- [Task objective]
Go through the lines below. Copy those with "just".

- [Records for processing]
*****
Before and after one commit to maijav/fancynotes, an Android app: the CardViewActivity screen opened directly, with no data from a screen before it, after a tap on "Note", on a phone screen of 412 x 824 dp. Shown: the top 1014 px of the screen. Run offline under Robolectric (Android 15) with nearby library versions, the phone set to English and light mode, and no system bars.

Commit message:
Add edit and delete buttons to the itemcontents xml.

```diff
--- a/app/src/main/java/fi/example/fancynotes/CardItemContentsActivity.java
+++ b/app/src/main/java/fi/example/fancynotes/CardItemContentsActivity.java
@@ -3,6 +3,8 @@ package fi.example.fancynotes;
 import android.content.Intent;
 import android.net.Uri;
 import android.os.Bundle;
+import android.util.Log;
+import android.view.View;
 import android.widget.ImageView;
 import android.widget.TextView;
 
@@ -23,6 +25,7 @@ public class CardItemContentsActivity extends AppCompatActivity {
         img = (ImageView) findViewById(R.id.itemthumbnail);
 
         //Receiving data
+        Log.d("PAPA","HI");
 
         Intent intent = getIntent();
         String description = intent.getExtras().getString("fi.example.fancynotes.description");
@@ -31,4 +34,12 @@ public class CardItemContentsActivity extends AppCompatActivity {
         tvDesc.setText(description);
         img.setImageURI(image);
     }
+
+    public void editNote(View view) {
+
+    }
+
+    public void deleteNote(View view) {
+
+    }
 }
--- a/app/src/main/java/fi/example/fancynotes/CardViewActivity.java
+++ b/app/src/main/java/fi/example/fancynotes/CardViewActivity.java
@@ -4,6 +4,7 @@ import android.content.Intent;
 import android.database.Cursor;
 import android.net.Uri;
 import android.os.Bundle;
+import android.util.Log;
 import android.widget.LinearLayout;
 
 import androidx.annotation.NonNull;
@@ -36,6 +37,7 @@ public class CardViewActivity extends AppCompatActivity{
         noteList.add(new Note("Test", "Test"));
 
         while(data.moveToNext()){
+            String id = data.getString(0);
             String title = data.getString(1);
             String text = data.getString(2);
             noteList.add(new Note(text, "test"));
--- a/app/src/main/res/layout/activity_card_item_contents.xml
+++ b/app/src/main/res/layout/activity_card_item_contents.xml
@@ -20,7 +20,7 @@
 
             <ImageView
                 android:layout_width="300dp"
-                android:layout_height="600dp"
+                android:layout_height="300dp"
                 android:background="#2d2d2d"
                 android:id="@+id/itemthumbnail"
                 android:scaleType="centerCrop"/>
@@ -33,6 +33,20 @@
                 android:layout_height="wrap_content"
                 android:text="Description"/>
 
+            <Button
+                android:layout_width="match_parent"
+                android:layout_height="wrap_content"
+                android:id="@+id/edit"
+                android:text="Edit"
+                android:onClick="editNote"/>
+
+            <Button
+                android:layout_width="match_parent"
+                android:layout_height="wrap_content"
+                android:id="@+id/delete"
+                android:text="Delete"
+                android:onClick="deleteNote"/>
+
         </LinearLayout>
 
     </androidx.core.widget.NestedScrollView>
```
*****
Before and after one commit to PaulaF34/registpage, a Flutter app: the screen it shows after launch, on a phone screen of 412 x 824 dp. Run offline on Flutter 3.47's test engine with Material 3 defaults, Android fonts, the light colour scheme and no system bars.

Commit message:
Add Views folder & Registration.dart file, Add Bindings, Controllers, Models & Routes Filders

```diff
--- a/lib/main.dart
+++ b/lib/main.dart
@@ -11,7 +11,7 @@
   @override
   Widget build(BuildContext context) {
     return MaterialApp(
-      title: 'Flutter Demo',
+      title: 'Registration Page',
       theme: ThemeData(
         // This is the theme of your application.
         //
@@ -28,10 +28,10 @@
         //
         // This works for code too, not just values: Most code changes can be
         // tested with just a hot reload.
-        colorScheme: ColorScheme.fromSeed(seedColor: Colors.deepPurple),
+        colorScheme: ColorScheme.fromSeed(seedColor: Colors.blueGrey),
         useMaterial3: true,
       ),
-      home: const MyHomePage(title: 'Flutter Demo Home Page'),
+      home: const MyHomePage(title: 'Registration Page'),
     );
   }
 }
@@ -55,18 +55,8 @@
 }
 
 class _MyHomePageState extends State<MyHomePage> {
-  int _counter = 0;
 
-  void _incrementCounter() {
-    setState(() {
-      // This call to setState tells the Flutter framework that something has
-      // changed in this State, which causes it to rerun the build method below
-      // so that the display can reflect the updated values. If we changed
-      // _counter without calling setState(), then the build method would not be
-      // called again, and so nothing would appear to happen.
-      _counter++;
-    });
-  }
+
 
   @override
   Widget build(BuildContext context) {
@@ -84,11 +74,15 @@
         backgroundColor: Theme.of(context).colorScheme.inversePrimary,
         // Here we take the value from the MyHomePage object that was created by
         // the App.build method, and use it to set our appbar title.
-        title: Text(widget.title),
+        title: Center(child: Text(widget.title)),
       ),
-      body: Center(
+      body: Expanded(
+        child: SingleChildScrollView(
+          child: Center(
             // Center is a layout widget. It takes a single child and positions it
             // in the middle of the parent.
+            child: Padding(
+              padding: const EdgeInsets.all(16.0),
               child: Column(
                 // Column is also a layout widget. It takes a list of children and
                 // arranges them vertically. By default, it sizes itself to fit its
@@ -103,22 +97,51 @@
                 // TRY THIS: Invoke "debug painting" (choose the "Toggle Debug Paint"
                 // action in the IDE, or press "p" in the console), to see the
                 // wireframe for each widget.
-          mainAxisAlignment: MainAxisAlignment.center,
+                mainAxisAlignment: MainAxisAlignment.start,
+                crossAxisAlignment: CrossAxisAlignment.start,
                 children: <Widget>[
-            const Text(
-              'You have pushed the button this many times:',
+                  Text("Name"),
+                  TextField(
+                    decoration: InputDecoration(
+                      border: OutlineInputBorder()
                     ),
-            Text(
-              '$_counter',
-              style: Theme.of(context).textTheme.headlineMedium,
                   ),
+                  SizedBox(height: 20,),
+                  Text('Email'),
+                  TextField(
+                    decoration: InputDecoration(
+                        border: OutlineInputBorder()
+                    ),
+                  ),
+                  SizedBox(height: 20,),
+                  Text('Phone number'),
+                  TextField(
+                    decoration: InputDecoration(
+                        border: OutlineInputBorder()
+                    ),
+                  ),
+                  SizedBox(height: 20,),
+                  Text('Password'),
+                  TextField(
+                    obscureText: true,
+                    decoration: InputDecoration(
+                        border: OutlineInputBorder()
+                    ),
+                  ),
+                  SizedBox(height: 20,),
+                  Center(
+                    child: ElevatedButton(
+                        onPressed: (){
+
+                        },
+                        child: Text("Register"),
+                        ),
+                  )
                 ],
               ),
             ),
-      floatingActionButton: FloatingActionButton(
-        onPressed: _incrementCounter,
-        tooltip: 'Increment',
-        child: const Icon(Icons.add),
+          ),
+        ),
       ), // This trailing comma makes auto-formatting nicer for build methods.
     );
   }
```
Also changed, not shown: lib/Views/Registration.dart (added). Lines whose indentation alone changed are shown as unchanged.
*****
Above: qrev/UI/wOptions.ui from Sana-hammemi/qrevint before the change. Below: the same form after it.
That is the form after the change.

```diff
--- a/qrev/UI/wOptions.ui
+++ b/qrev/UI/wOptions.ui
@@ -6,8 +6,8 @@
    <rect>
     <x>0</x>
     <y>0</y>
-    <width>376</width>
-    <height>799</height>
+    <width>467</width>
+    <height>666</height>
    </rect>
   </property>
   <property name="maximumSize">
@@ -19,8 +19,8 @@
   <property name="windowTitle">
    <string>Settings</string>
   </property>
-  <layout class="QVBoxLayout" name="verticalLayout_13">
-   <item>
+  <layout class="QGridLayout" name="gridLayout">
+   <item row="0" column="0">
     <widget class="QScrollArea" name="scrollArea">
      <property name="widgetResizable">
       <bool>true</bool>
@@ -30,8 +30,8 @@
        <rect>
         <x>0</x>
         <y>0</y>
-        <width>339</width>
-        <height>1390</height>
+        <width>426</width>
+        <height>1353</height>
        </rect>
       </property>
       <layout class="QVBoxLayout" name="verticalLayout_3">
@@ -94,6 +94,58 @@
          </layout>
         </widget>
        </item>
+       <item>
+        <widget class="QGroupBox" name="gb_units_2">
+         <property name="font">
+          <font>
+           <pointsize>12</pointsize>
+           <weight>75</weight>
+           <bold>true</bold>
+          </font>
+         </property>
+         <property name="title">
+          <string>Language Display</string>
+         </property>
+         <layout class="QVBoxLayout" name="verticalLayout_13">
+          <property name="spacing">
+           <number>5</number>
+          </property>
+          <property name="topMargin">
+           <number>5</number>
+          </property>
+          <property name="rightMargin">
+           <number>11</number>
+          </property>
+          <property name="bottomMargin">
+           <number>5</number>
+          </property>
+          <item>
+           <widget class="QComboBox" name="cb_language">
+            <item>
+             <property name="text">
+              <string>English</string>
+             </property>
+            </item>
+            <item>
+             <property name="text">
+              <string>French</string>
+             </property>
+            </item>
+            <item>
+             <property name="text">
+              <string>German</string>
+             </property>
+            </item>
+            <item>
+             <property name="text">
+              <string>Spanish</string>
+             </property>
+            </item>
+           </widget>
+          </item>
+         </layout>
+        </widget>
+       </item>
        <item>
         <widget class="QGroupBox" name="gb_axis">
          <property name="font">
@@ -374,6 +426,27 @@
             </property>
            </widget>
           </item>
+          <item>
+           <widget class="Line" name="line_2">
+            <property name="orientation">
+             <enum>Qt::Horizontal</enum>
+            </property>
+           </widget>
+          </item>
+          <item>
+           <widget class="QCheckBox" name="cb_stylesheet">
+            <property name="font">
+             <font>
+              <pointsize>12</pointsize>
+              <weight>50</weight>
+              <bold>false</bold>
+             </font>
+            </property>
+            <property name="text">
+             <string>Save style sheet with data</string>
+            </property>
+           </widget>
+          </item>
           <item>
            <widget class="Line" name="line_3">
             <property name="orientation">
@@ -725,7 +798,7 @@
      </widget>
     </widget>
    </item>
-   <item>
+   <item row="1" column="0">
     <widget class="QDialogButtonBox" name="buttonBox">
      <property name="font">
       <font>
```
*****
- [Solution for this problem]
         // This works for code too, not just values: Most code changes can be
         // tested with just a hot reload.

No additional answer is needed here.